In a statement, the South African National Parks (SANParks) announced that one of their pilots sustained minor injuries following a crash of the Airbus AS350B-3+ (Squirrel) helicopter during takeoff at Cape Town International Airport over the weekend.
“The aircraft is based in Cape Town to assist with aerial law enforcement and conservation management operations in the Table Mountain National Park and surrounding areas,” the SANParks Acting Head of Communications, Rey Thakhuli says.
Via his social media Chief Pilot Jaco Mol addressed some of the discriminatory comments made towards the organisation as well as to the pilot who was allegedly steering the helicopter. In December, the pilot was announced as SANParks’ first black game capture rated pilot.
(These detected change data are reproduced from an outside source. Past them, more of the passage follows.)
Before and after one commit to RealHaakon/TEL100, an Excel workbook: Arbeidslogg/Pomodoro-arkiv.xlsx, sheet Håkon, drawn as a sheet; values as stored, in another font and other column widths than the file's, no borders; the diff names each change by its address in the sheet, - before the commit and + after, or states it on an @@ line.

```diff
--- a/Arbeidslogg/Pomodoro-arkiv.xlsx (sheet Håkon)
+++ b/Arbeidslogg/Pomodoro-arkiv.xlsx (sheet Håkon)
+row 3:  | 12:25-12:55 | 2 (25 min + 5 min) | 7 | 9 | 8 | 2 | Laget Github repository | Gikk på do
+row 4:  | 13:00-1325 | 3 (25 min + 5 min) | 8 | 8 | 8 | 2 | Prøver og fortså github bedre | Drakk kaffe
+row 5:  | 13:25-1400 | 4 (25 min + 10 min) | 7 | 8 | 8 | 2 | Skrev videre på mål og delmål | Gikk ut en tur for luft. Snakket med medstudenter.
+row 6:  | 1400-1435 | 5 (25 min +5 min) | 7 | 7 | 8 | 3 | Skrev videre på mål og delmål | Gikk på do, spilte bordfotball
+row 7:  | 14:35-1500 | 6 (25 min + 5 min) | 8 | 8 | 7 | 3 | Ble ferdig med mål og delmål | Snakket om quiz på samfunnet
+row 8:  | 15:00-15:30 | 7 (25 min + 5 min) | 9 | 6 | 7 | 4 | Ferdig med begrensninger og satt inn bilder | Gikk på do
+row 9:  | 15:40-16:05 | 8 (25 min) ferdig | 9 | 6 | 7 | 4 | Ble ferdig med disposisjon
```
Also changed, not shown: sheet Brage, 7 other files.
“Accidents, unfortunately, does happen, but to blame any of our pilots, especially our newly appointed pilot, Mr Simelane for an accident that happened 2000 km from where he is flying daily to serve and protect our natural heritage is not only prejudiced but outright racism. Mr Simelane is a highly respected and valued member of our team with many years experience and many 1000’s of flight hours to his credit,” Mol says.
“Each and every one of our pilots undergo regular recurrency training and flight tests. The fact that this is the first serious helicopter accident SANParks has had in over 10 years and 20,000 flight hours in our dynamic and high-risk flight environment is testament to the skills, experience and professionalism of all our aircrew,” he adds.
SANParks says that the pilot had received medical attention.
An investigation into the crash will be launched by the South African Civil Aviation Authority as well as other relevant law enforcement officials.
Earlier last month SANParks introduced the aerial patrol resource to Table Mountain National Park as part of the attempt to address crime and security in the Park. The green and yellow SANParks helicopter patrolled over the park, including the Rhodes Memorial, Hout Bay and Tokai areas.
SANParks remains open as per strict level three regulations.